I wrote a different adventure instead. Robin and I are both running some TKiD games at Chupacabracon in Austin in a couple of weeks, and Robin felt she had a better grasp of the plot and nuances of DHAMPIR than she did the other adventure we planned to run, so I wrote the other one instead. It’s called VARGR, and it’s about a bloodthirsty cannibal you have to save from the vampires trying to kill him.

(Yes, “save.” I can't seem to stay away from moral ambiguity even though the setting was supposed to be "The French Revolution except there's no guilt over killing the aristos because they're vampires.")

Hilariously, VARGR is a sequel to certain events in DHAMPIR, but the connection is invisible if you're not one of the five people who has played DHAMPIR. The adventure is pretty short, but including all the pre-generated characters, NPC stats, new crunch, and introductory material plumps the whole thing out to about 30 pages. Unexpectedly writing a different adventure and final tweaks to the layout and art means there were delays and so we probably won’t be finished until tomorrow, meaning it probably won’t be published until Thursday.

Robin’s doing a lovely job on layout, and using period art is turning out to be more evocative and fun than expected – though choosing particular pieces has sometimes been a pain. (I suddenly find myself fantasizing about using some kind of weird, mash-up collage style for the interior art. I doubt the larger Savage Worlds audience would enjoy it.) The increased professionalism of the final product is one of the elements slightly stretching out the completion date.

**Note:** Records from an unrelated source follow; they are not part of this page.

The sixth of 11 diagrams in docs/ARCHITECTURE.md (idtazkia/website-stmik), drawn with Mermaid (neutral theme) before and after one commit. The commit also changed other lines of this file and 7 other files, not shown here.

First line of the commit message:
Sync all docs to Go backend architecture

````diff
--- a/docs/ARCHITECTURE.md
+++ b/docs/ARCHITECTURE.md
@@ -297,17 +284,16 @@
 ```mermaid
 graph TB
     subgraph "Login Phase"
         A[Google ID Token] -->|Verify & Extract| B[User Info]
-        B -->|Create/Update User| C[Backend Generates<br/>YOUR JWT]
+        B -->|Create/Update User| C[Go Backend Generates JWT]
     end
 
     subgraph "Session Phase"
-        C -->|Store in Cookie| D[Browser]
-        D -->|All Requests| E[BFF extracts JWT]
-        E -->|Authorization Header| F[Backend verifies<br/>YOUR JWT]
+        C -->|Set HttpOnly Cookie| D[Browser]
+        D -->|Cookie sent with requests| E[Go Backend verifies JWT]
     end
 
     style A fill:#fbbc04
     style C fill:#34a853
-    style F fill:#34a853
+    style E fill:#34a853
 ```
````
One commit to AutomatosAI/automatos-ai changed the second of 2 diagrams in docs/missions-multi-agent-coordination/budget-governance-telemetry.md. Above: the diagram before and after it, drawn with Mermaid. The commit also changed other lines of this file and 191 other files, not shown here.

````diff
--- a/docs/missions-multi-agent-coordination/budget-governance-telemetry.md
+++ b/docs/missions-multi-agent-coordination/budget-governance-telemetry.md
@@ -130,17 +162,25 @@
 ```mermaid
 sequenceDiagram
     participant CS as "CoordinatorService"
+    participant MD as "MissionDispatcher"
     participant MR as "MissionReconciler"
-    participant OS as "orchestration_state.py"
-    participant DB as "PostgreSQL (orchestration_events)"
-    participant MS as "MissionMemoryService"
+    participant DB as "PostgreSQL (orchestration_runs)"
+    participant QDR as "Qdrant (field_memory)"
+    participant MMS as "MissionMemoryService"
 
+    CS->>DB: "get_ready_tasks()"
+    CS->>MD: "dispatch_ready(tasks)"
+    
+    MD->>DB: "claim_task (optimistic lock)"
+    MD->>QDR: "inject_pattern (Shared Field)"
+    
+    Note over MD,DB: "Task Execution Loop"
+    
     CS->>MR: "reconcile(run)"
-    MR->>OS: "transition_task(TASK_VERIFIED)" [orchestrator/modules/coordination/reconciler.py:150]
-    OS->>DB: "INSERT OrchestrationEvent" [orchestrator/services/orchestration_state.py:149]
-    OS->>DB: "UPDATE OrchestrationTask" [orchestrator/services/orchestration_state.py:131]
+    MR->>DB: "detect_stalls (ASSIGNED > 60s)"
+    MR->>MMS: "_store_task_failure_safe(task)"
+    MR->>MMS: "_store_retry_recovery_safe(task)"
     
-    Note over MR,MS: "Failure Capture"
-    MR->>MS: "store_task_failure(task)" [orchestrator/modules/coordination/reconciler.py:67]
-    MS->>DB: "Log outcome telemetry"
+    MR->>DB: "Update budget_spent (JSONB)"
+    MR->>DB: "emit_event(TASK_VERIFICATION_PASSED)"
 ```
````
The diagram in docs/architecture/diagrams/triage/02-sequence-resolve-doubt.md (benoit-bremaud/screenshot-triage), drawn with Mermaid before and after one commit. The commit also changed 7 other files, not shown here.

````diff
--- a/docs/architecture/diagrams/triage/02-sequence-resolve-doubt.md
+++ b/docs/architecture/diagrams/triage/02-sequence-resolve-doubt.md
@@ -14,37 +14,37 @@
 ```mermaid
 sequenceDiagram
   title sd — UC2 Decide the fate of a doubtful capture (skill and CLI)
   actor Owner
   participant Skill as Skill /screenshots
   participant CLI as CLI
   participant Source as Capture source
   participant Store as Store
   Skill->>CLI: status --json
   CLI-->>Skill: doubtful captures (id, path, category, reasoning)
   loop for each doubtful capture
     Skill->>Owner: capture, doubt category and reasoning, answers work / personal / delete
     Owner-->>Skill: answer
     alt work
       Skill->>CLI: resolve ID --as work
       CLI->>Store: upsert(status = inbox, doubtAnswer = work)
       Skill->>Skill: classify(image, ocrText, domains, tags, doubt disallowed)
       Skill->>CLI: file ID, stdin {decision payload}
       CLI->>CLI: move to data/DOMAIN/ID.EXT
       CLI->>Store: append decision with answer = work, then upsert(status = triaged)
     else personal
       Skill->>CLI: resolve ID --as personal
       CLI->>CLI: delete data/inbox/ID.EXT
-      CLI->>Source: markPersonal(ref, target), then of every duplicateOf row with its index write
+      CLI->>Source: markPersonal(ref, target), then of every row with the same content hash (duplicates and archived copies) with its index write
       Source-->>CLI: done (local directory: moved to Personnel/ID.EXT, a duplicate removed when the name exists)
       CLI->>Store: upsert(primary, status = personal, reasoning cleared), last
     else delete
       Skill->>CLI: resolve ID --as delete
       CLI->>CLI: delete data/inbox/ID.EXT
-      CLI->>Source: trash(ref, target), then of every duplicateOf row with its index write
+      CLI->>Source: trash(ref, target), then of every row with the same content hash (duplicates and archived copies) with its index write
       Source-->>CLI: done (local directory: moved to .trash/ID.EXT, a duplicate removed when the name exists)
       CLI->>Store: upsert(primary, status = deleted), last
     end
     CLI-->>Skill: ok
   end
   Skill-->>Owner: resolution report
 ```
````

Hopefully, it will be available on May the Fourth -- which would be funny because of some vague Star Wars allusions in the latter part of the adventure. Wish us luck!